California, the land of liberal regulations and taxation, continues to go down that path. Last year, the California senate proposed an income tax increase that, if enacted, will go into effect retroactively on January 1, 2020. While the proposed tax increase itself is a big deal, the fact that they are proposing to have it go into effect retroactively is a really big deal.
The tax is an extra 1% on income earned over $1 million; an extra 3% on income earned between $2 and $5 million; and an extra 3.5% on income earned over $5 million. California already has the highest taxes in the country, and this would make the top bracket a staggering 16.8%. (The current top is 13.3%, which it’s been since 2012.)
For those interested, here’s a link to the bill, which was amended in July. It hasn’t yet been voted on yet, so the outcome is unknown at this time.
According to the San Francisco Business Times, many wealthy people are already leaving California. (California has already recognized the mass exodus, and even prepped for it by proposing more tax laws that could follow people even after they move outside of the state. Yikes!)
Here in our little hometown of Reno, Nevada, it seems like everyone you meet who is new to the area is a transplant from California. Many who haven’t left California yet are waiting around to see how bad things get before they leave. If this precedent of a retroactive tax increase is set, the government would be channeling a pretty clear message: if you want to pay lower taxes by leaving California, it might already be too late.

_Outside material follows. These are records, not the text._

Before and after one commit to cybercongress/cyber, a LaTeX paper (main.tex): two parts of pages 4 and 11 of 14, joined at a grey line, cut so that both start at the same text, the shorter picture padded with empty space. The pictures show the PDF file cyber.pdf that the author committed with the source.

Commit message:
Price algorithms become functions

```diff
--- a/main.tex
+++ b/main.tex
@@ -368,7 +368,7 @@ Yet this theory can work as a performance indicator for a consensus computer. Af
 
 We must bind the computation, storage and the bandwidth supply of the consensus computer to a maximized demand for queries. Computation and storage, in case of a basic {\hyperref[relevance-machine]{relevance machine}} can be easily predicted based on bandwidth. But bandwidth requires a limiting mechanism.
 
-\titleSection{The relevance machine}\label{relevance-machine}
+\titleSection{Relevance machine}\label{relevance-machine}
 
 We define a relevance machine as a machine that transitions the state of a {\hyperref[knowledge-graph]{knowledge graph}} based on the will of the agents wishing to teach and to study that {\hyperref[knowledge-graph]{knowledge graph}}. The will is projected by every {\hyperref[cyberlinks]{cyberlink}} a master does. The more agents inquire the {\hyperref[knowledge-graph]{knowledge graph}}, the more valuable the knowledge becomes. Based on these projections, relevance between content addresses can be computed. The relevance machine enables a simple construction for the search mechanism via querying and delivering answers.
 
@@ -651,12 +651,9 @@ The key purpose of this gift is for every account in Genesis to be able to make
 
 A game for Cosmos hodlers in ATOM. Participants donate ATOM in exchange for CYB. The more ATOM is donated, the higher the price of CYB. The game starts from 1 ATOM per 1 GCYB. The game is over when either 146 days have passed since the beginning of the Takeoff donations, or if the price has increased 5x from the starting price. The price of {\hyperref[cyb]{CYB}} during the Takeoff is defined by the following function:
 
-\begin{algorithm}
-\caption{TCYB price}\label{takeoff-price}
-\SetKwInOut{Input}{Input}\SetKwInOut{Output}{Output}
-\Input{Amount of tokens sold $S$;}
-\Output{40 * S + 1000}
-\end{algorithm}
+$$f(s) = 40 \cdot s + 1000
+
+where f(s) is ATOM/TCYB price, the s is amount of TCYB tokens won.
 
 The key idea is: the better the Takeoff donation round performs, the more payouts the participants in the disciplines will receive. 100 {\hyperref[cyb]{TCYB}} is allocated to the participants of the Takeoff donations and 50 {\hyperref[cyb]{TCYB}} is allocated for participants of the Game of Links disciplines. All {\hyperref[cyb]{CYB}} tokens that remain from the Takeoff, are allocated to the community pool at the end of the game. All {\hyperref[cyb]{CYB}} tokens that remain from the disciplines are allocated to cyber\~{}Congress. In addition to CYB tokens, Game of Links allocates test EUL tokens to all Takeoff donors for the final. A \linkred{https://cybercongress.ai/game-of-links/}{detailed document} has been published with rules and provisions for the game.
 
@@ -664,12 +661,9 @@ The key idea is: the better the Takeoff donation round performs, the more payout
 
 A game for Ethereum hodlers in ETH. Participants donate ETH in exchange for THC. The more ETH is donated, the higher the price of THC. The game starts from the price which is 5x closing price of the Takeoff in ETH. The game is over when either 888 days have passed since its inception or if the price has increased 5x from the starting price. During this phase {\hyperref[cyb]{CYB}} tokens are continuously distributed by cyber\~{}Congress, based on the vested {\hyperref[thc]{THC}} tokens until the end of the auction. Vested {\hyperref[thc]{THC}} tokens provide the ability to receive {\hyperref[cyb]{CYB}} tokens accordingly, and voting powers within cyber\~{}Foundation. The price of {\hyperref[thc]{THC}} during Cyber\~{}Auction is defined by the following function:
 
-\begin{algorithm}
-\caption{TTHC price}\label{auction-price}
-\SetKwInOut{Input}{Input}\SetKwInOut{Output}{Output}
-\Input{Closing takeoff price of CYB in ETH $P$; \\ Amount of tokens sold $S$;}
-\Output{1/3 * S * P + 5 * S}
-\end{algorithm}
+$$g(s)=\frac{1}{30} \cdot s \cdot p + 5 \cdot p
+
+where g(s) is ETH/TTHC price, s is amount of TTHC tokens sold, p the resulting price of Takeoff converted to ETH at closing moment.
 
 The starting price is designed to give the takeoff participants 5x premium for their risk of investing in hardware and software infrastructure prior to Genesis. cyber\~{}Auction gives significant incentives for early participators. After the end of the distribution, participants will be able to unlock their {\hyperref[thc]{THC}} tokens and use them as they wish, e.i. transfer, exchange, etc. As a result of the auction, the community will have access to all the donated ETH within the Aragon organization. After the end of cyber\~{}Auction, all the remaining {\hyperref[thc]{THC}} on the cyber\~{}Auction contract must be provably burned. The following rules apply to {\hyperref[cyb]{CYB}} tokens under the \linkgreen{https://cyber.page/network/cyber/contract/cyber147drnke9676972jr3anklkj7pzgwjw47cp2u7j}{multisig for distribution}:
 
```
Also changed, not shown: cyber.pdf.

It’s not only new taxation driving people out of the Golden State: astronomic rent prices and a move to remote work during COVID-19 are causing many Californians, especially those who live and work in Silicon Valley, to rethink their residence. After so many companies had to switch to remote work during COVID-19, many companies are continuing to allow remote work far beyond the predicted end of the pandemic — and some are even planning to switch to remote work permanently. Why rent an apartment in expensive California cities when the same breadwinners can work from anywhere and instead purchase a home where it is more affordable with less traffic? (These trends were recently covered in this Wall Street Journal article, which is behind a paywall.)
What happens when wealthy people leave a state to save on their taxes or to find a better cost of living? People sell their properties and tenants leave their pricy rentals, creating a less-than-ideal situation for California investment property owners. If you are among the many investors who own property in California (or in a different state with a similar situation) and are scrambling to sell your investment properties, don’t leave your hard-earned money on the table through a standard sale. If you don’t already know us, you can guess from this article that we are not a fan of over-taxation. We built our Hughes Private Capital 1031 Exchange option for just this reason. We saw so many people in the same situation: stuck with a rental property that was draining their resources and energy, with issues ranging from crazy taxes to crazy tenants. But when they looked into selling their property, they were hit with the massive numbers representing the capital gains taxes they would have to pay upon the sale. No one wants to sell after calculating all that, especially in places like California, where high taxes are a drain on your wealth. Using a 1031 Exchange when you sell your property avoids all of those taxes. If you’re interested in exactly how much you’ll save in taxes and how much you’ll be able to earn as a 1031 Exchange investor with us, schedule a call or meeting with us and we’ll calculate it out for you based on your specific investment property.